Volume 14 Supplement 1
Occupational noise exposure in manufacturing industries in Malaysia
© Tahir et al; licensee BioMed Central Ltd. 2014
Published: 29 January 2014
Manufacturing sector accounts for 18.1% of the total employed persons in Malaysia, which is known for the utilisation of noisy machinery to establish output. Even though it is compulsory for employers to notify any hearing loss cases to the authority annually, there is still scarcity of occupational hearing loss cases. Therefore, this study aimed to estimate the total number of workers exposed to occupational noise among workers in manufacturing industries in Malaysia.
Materials and methods
A field survey was carried out at 26 selected industries in five states Johor, Selangor, Pulau Pinang, Terengganu and Pahang that recorded highest noise induced hearing loss (NIHL) cases in 2011. Safety and Health Practitioners in each industry were interviewed and elicited information on the industrial classification, occupational noise management and level of exposure to workers. Noise exposures were categorised from noise exposure monitoring report. The percentage of high risk workers in each class was derived to estimate the number of exposed workers based on the Economic Census.
Levels of occupational noise exposure among industries were 28% for 91-140 dBA and 72% for 86-90 dBA; which classified that all workforces were at high risk. Occupational noise-exposed workers were observed to be highest in the metal industry (2091) followed by textile (631) and food (439). The percentage of workers exposed ranged from 13.6% to as high as 68.9% in each industry. In addition 103,673 (39%) from total employment of 267,964 were estimated to be workers exposed to high risk noise. Although, employers provide awareness programme and hearing protection device but none of the industries implemented attenuation of it. A few industries showed inconsistency in annual audiometric test.
This study indicates that the majority of workforce in manufacturing industry was exposed to high risk occupational noise and effective hearing conservation programme needs to be implemented for preventive measure.
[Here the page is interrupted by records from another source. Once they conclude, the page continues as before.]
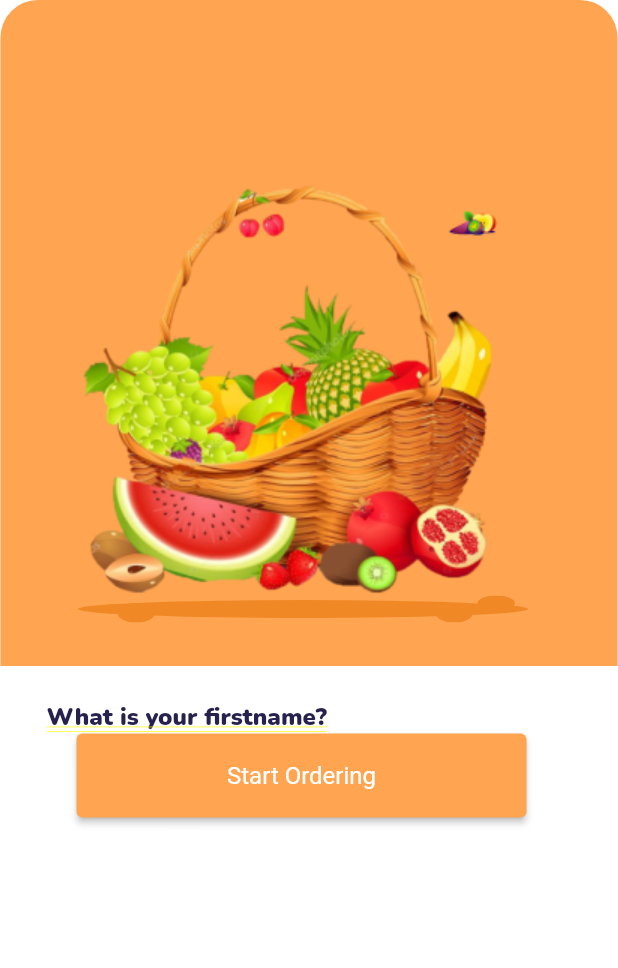
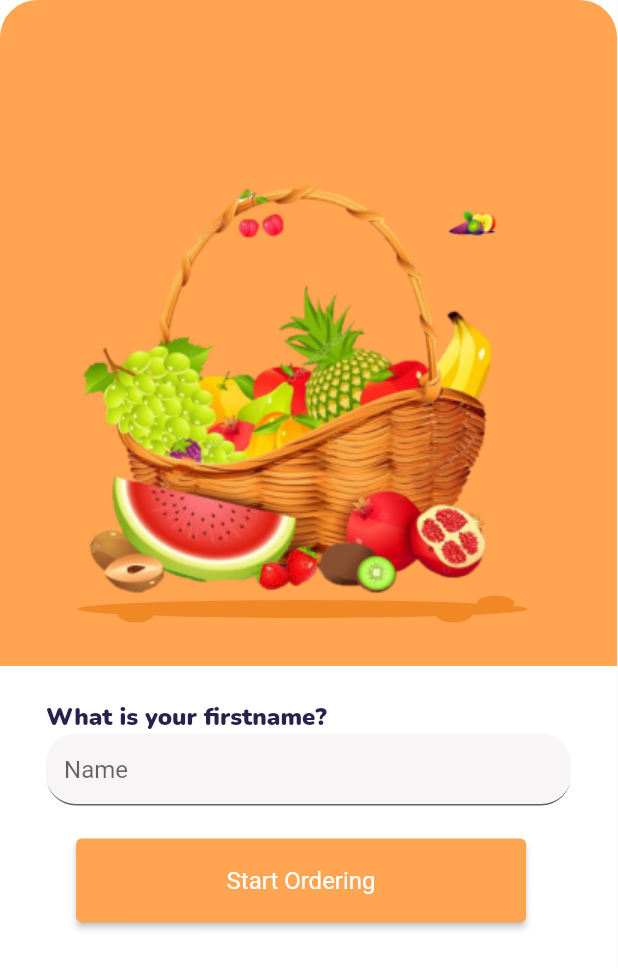
Before and after one commit to Gustavobeckr/Desafio_Sprint02, a Flutter app: the screen it shows after launch, after a tap on "Start Ordering", on a phone screen of 412 x 824 dp. Shown: the top 968 px of the screen. Run offline on Flutter 3.47's test engine with Material 2 defaults, Android fonts, the phone set to English and light mode, and no system bars.

```diff
--- a/lib/main.dart
+++ b/lib/main.dart
@@ -21,6 +21,10 @@ class MyApp extends StatelessWidget {
 }
 
 class Authentication extends StatelessWidget {
+
+  TextEditingController nameController = TextEditingController();
+
+
   @override
   Widget build(BuildContext context) {
     final ButtonStyle style = ElevatedButton.styleFrom(
@@ -28,7 +32,9 @@ class Authentication extends StatelessWidget {
         backgroundColor: Color.fromRGBO(255, 164, 81, 1),
         textStyle: const TextStyle(fontSize: 16));
 
-    return Container(
+    return Scaffold(
+      body: SingleChildScrollView(
+        child: Container(
           color: Colors.white,
           width: 411.4,
           height: 683.4,
@@ -46,7 +52,8 @@ class Authentication extends StatelessWidget {
                         color: Color.fromRGBO(255, 164, 81, 1)),
                     child: Stack(children: [
                       Padding(
-                      padding: const EdgeInsets.fromLTRB(40.0, 115.0, 20.0, 0),
+                          padding:
+                              const EdgeInsets.fromLTRB(40.0, 115.0, 20.0, 0),
                           child: Image.asset(
                             'assets/images/cesta_de_frutas.png',
                           )),
@@ -108,7 +115,7 @@ class Authentication extends StatelessWidget {
               Padding(
                 padding: const EdgeInsets.all(5.0),
                 child: SizedBox(
-              height: 200,
+                  height: 211.4,
                   width: 350,
                   child: Column(
                     crossAxisAlignment: CrossAxisAlignment.start,
@@ -121,14 +128,28 @@ class Authentication extends StatelessWidget {
                           fontFamily: 'Nunito',
                         ),
                       ),
-                  // TextField(
-                  //
-                  // ),
+                      SizedBox(
+                        height: 50,
+                        child: TextFormField(
+                          controller: nameController,
+                          textAlign: TextAlign.start,
+                          decoration: InputDecoration(
+                            filled: true,
+                            border:UnderlineInputBorder(
+                              borderRadius: BorderRadius.circular(20.0),
+                            ),
+                            hintText: 'Name',
+                            fillColor: Color.fromRGBO(247, 245, 245, 1),
+                          ),
+                        ),
+                      ),
                       Padding(
-                    padding: const EdgeInsets.fromLTRB(20, 0, 0, 0),
+                        padding: const EdgeInsets.fromLTRB(20, 20, 0, 0),
                         child: ElevatedButton(
                           style: style,
-                      onPressed: () {},
+                          onPressed: () {
+                              print(nameController.text);
+                          },
                           child: Text(
                             "Start Ordering",
                           ),
@@ -140,6 +161,8 @@ class Authentication extends StatelessWidget {
               ),
             ],
           ),
+        ),
+      ),
     );
   }
 }
```
Lines whose indentation alone changed are shown as unchanged.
This article is published under license to BioMed Central Ltd. This is an Open Access article distributed under the terms of the Creative Commons Attribution License (http://creativecommons.org/licenses/by/2.0), which permits unrestricted use, distribution, and reproduction in any medium, provided the original work is properly cited. The Creative Commons Public Domain Dedication waiver (http://creativecommons.org/publicdomain/zero/1.0/) applies to the data made available in this article, unless otherwise stated.